YOUR OBJECTIVE: Please retype the records below exactly as they appear, leaving out every picture.

SOURCE DATA:

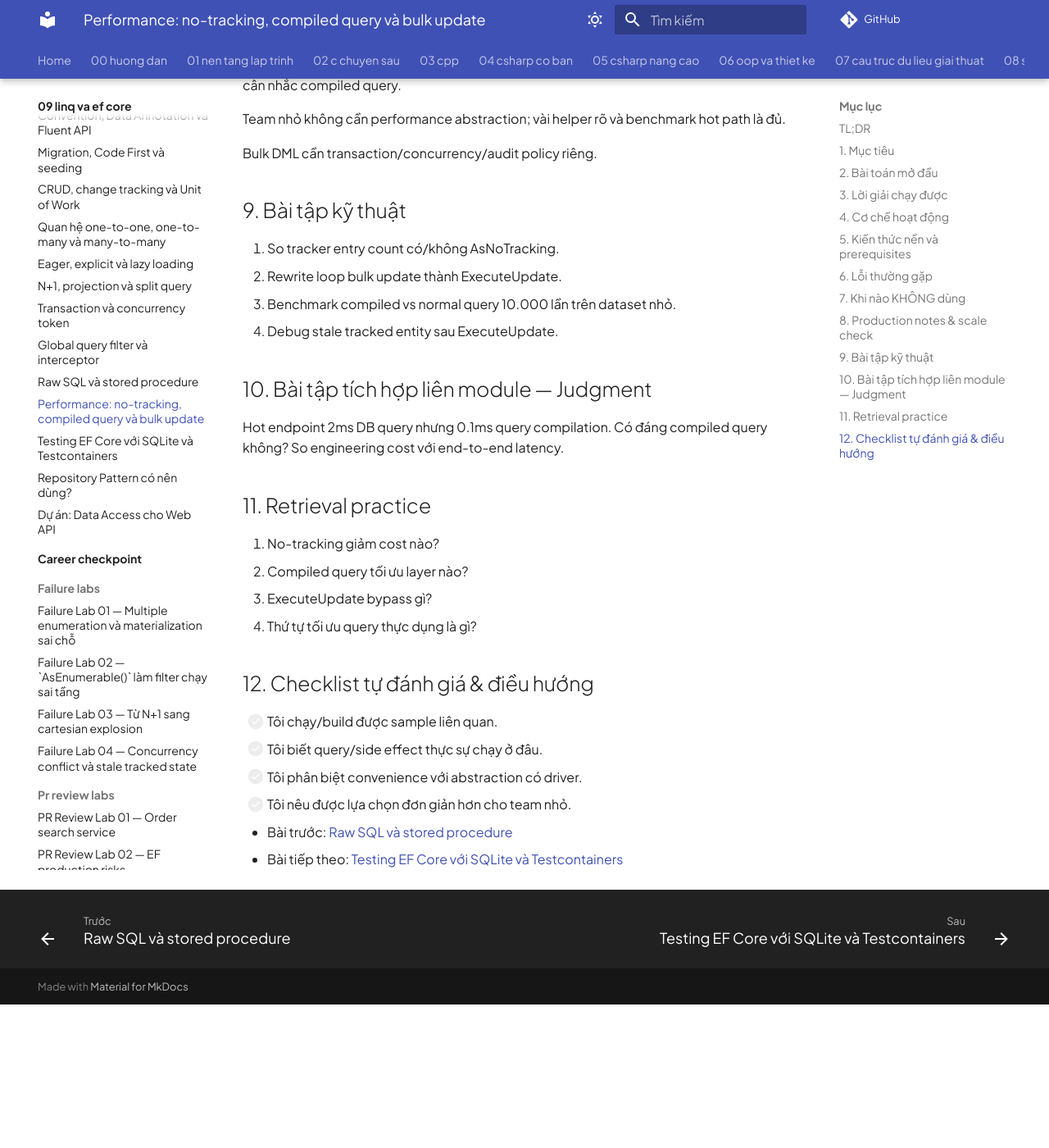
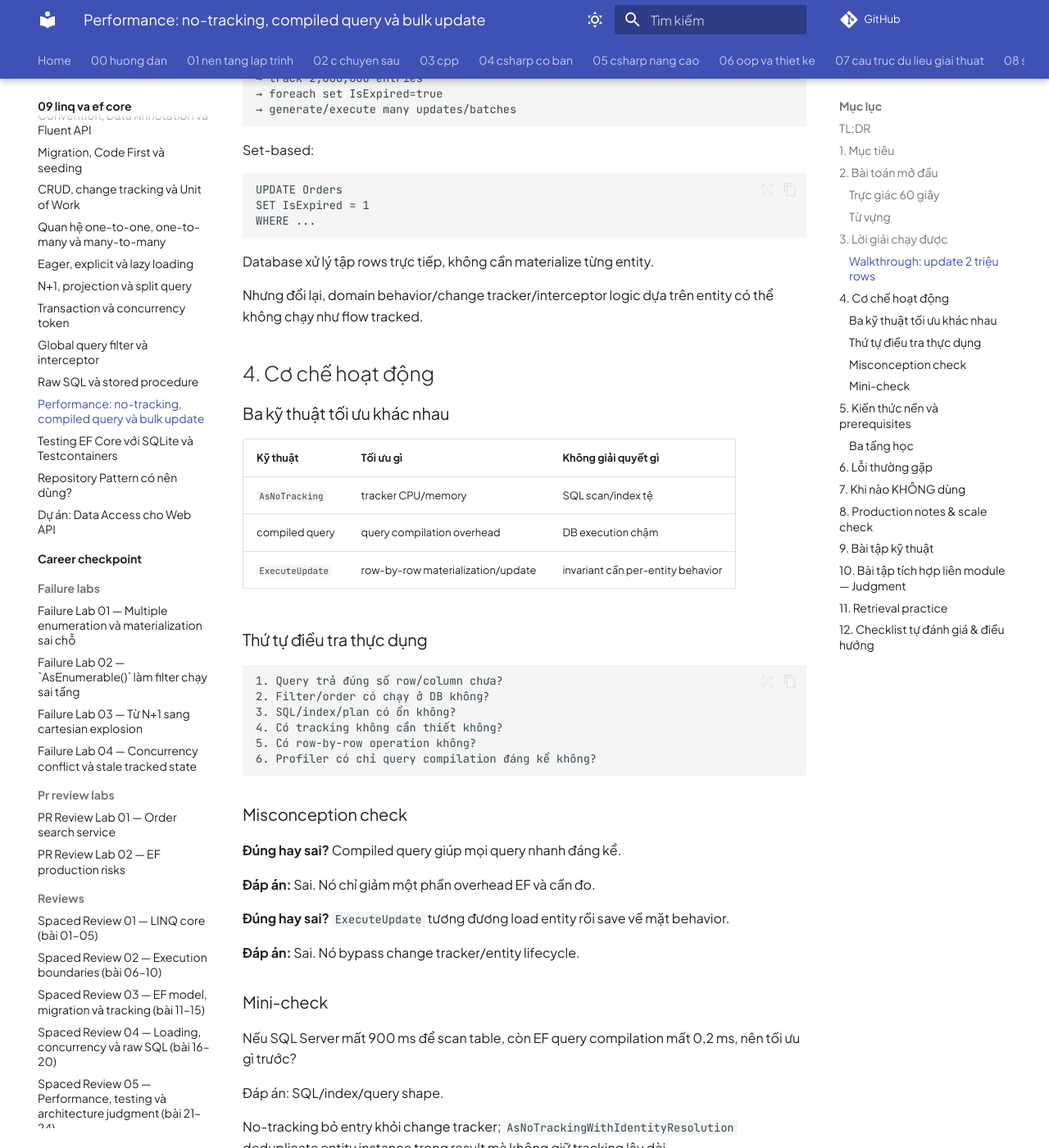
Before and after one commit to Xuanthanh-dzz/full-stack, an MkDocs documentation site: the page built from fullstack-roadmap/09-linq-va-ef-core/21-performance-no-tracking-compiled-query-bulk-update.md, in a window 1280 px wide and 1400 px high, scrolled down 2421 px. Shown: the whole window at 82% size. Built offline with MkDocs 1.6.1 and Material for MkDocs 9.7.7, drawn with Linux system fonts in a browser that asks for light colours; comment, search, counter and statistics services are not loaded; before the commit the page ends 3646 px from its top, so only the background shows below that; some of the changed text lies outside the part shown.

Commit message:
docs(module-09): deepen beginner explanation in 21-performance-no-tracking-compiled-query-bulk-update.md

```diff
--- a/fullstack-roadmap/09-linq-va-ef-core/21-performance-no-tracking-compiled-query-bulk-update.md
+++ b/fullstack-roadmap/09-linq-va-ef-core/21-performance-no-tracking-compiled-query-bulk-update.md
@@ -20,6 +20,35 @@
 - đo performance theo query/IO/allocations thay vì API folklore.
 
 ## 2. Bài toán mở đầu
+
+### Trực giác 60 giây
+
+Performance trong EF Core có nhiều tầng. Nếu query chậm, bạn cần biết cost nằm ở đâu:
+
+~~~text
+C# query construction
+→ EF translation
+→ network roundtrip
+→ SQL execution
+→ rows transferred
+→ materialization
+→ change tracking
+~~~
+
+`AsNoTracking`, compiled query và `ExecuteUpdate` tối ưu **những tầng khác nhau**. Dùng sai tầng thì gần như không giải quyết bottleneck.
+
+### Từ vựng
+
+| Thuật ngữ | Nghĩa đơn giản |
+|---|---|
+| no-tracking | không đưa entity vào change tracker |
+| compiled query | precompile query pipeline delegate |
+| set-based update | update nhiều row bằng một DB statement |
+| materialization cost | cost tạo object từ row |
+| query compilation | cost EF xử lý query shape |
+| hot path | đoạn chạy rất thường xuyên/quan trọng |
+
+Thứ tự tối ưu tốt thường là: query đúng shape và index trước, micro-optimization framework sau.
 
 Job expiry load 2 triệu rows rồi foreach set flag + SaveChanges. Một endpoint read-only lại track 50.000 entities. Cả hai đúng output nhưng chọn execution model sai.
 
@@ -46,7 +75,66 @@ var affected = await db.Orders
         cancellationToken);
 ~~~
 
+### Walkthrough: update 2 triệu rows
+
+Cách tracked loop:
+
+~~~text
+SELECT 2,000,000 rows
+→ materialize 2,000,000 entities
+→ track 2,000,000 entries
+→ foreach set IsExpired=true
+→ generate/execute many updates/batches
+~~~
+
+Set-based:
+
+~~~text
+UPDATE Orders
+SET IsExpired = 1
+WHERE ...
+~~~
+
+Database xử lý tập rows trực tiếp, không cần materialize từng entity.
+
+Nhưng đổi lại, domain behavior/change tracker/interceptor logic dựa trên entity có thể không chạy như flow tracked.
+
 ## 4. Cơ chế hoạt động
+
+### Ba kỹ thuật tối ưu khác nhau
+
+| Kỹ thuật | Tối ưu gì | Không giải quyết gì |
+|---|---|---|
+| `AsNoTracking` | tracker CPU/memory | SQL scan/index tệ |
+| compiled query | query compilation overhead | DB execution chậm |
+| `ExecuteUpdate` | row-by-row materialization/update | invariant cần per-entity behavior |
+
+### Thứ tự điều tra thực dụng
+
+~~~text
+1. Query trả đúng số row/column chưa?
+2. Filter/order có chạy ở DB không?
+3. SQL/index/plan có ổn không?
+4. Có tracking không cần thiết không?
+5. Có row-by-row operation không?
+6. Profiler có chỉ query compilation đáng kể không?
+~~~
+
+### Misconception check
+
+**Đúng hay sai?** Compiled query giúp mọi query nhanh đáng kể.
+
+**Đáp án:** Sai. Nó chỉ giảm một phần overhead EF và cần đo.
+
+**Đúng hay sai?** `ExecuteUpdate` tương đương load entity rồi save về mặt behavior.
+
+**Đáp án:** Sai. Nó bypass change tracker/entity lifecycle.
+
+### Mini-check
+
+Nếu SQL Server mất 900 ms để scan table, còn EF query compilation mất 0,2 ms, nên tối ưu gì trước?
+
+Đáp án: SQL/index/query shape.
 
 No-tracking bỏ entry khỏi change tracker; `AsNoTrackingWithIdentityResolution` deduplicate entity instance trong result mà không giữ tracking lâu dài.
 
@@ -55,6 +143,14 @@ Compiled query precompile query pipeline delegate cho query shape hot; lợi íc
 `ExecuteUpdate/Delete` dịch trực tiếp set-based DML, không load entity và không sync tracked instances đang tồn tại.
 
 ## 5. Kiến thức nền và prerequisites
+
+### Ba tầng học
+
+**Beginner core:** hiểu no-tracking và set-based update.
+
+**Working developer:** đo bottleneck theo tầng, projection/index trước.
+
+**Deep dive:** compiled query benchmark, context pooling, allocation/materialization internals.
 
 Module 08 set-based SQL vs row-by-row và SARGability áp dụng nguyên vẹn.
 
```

COMPLETED TASK:
Before and after one commit to Xuanthanh-dzz/full-stack, an MkDocs documentation site: the page built from fullstack-roadmap/09-linq-va-ef-core/21-performance-no-tracking-compiled-query-bulk-update.md, in a window 1280 px wide and 1400 px high, scrolled down 2421 px. Shown: the whole window at 82% size. Built offline with MkDocs 1.6.1 and Material for MkDocs 9.7.7, drawn with Linux system fonts in a browser that asks for light colours; comment, search, counter and statistics services are not loaded; before the commit the page ends 3646 px from its top, so only the background shows below that; some of the changed text lies outside the part shown.

Commit message:
docs(module-09): deepen beginner explanation in 21-performance-no-tracking-compiled-query-bulk-update.md

```diff
--- a/fullstack-roadmap/09-linq-va-ef-core/21-performance-no-tracking-compiled-query-bulk-update.md
+++ b/fullstack-roadmap/09-linq-va-ef-core/21-performance-no-tracking-compiled-query-bulk-update.md
@@ -20,6 +20,35 @@
 - đo performance theo query/IO/allocations thay vì API folklore.
 
 ## 2. Bài toán mở đầu
+
+### Trực giác 60 giây
+
+Performance trong EF Core có nhiều tầng. Nếu query chậm, bạn cần biết cost nằm ở đâu:
+
+~~~text
+C# query construction
+→ EF translation
+→ network roundtrip
+→ SQL execution
+→ rows transferred
+→ materialization
+→ change tracking
+~~~
+
+`AsNoTracking`, compiled query và `ExecuteUpdate` tối ưu **những tầng khác nhau**. Dùng sai tầng thì gần như không giải quyết bottleneck.
+
+### Từ vựng
+
+| Thuật ngữ | Nghĩa đơn giản |
+|---|---|
+| no-tracking | không đưa entity vào change tracker |
+| compiled query | precompile query pipeline delegate |
+| set-based update | update nhiều row bằng một DB statement |
+| materialization cost | cost tạo object từ row |
+| query compilation | cost EF xử lý query shape |
+| hot path | đoạn chạy rất thường xuyên/quan trọng |
+
+Thứ tự tối ưu tốt thường là: query đúng shape và index trước, micro-optimization framework sau.
 
 Job expiry load 2 triệu rows rồi foreach set flag + SaveChanges. Một endpoint read-only lại track 50.000 entities. Cả hai đúng output nhưng chọn execution model sai.
 
@@ -46,7 +75,66 @@ var affected = await db.Orders
         cancellationToken);
 ~~~
 
+### Walkthrough: update 2 triệu rows
+
+Cách tracked loop:
+
+~~~text
+SELECT 2,000,000 rows
+→ materialize 2,000,000 entities
+→ track 2,000,000 entries
+→ foreach set IsExpired=true
+→ generate/execute many updates/batches
+~~~
+
+Set-based:
+
+~~~text
+UPDATE Orders
+SET IsExpired = 1
+WHERE ...
+~~~
+
+Database xử lý tập rows trực tiếp, không cần materialize từng entity.
+
+Nhưng đổi lại, domain behavior/change tracker/interceptor logic dựa trên entity có thể không chạy như flow tracked.
+
 ## 4. Cơ chế hoạt động
+
+### Ba kỹ thuật tối ưu khác nhau
+
+| Kỹ thuật | Tối ưu gì | Không giải quyết gì |
+|---|---|---|
+| `AsNoTracking` | tracker CPU/memory | SQL scan/index tệ |
+| compiled query | query compilation overhead | DB execution chậm |
+| `ExecuteUpdate` | row-by-row materialization/update | invariant cần per-entity behavior |
+
+### Thứ tự điều tra thực dụng
+
+~~~text
+1. Query trả đúng số row/column chưa?
+2. Filter/order có chạy ở DB không?
+3. SQL/index/plan có ổn không?
+4. Có tracking không cần thiết không?
+5. Có row-by-row operation không?
+6. Profiler có chỉ query compilation đáng kể không?
+~~~
+
+### Misconception check
+
+**Đúng hay sai?** Compiled query giúp mọi query nhanh đáng kể.
+
+**Đáp án:** Sai. Nó chỉ giảm một phần overhead EF và cần đo.
+
+**Đúng hay sai?** `ExecuteUpdate` tương đương load entity rồi save về mặt behavior.
+
+**Đáp án:** Sai. Nó bypass change tracker/entity lifecycle.
+
+### Mini-check
+
+Nếu SQL Server mất 900 ms để scan table, còn EF query compilation mất 0,2 ms, nên tối ưu gì trước?
+
+Đáp án: SQL/index/query shape.
 
 No-tracking bỏ entry khỏi change tracker; `AsNoTrackingWithIdentityResolution` deduplicate entity instance trong result mà không giữ tracking lâu dài.
 
@@ -55,6 +143,14 @@ Compiled query precompile query pipeline delegate cho query shape hot; lợi íc
 `ExecuteUpdate/Delete` dịch trực tiếp set-based DML, không load entity và không sync tracked instances đang tồn tại.
 
 ## 5. Kiến thức nền và prerequisites
+
+### Ba tầng học
+
+**Beginner core:** hiểu no-tracking và set-based update.
+
+**Working developer:** đo bottleneck theo tầng, projection/index trước.
+
+**Deep dive:** compiled query benchmark, context pooling, allocation/materialization internals.
 
 Module 08 set-based SQL vs row-by-row và SARGability áp dụng nguyên vẹn.
 
```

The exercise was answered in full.